■ Exercise ■
Every line below that includes the word "four" needs to be copied.

(Web document revisions)
↓

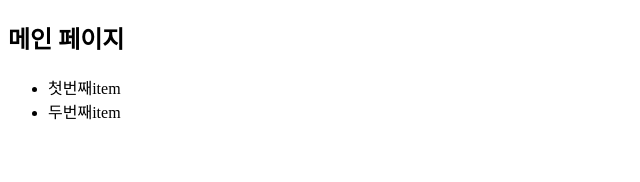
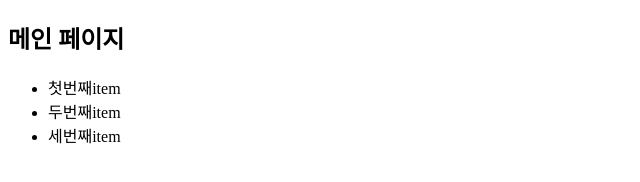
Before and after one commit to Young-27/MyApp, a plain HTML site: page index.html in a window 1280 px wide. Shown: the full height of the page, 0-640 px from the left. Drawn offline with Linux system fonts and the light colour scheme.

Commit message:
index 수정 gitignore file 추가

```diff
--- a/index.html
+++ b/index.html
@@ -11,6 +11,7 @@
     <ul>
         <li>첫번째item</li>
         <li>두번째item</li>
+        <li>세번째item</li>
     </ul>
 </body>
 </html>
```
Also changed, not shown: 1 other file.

↑
↓

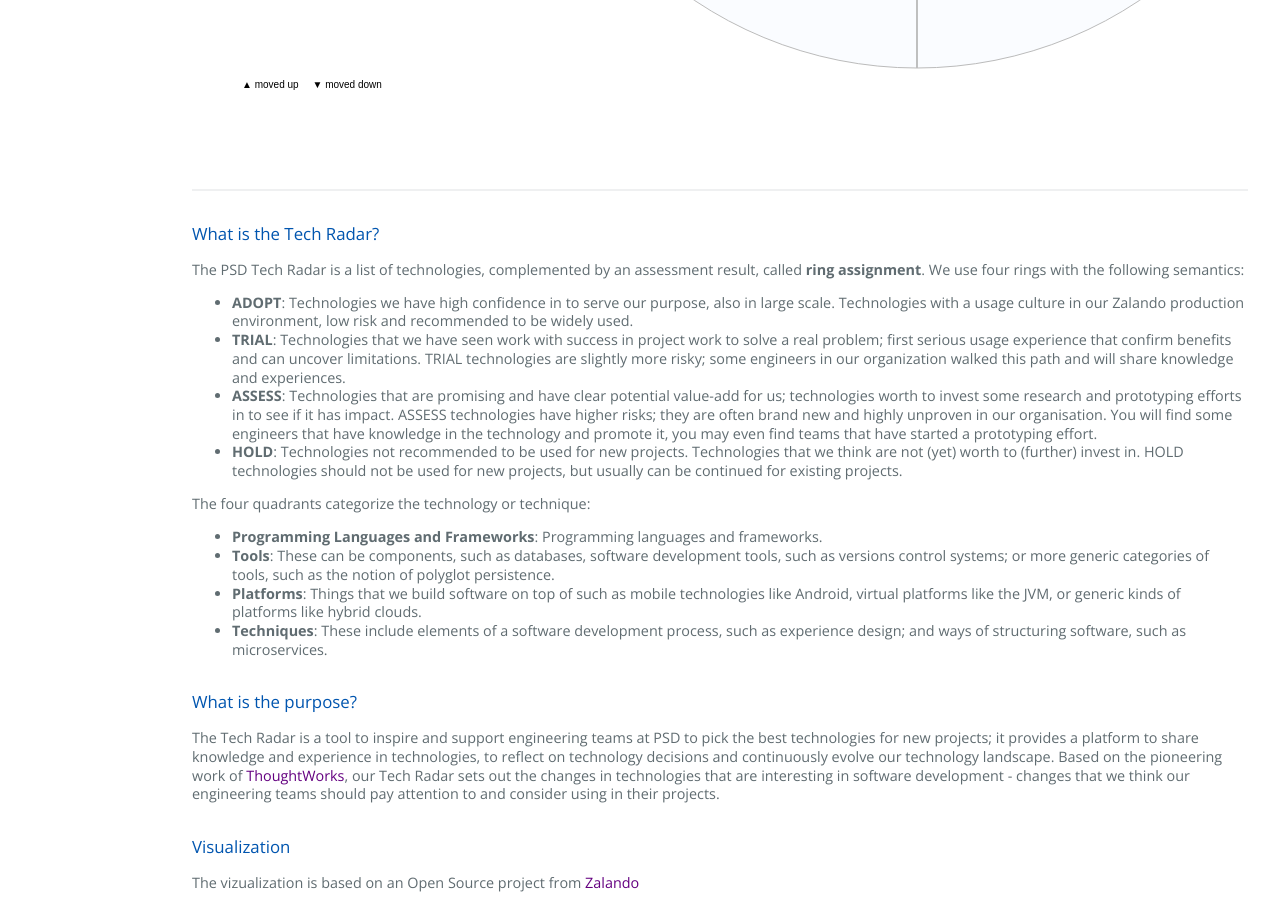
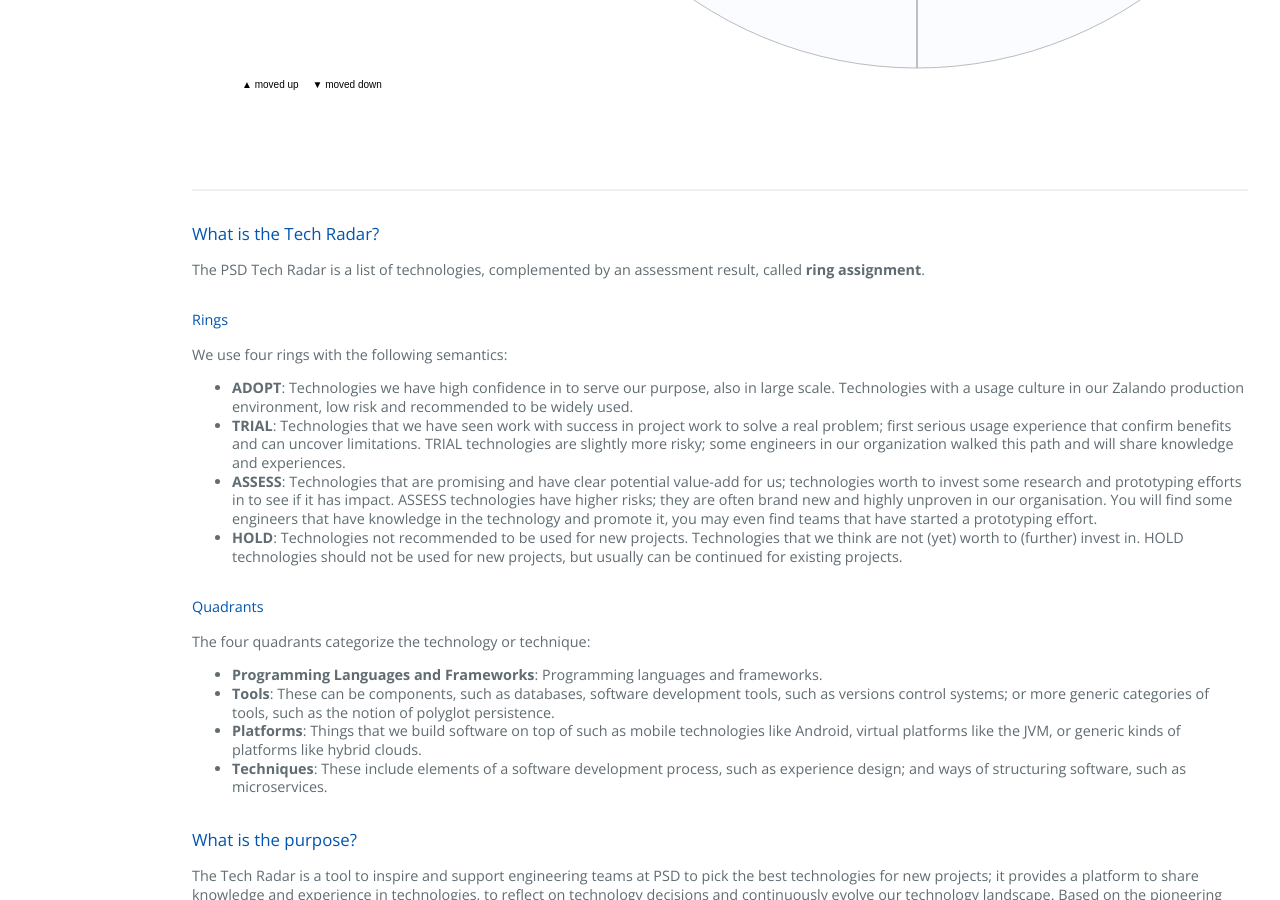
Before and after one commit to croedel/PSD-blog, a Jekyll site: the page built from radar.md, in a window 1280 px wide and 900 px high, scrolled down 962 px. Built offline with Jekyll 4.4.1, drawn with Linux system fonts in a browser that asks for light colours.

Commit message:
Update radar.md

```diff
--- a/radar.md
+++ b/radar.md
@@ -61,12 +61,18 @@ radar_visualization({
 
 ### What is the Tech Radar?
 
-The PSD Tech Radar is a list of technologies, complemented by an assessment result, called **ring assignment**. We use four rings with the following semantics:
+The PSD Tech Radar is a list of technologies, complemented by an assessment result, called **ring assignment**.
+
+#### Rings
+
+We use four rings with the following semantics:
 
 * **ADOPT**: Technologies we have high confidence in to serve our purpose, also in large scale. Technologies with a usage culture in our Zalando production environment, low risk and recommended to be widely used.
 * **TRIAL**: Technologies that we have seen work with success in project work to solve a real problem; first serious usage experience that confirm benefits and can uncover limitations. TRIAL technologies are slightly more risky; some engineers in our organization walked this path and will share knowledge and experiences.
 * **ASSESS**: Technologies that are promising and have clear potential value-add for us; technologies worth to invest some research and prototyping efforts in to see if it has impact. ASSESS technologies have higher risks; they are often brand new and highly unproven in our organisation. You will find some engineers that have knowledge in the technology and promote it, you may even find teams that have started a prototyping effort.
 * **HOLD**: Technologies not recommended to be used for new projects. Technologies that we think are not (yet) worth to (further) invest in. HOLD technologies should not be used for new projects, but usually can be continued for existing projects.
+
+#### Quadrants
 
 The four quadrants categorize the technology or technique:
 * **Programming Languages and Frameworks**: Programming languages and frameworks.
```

↑

■ Solution ■
-The PSD Tech Radar is a list of technologies, complemented by an assessment result, called **ring assignment**. We use four rings with the following semantics:
+We use four rings with the following semantics:
 The four quadrants categorize the technology or technique:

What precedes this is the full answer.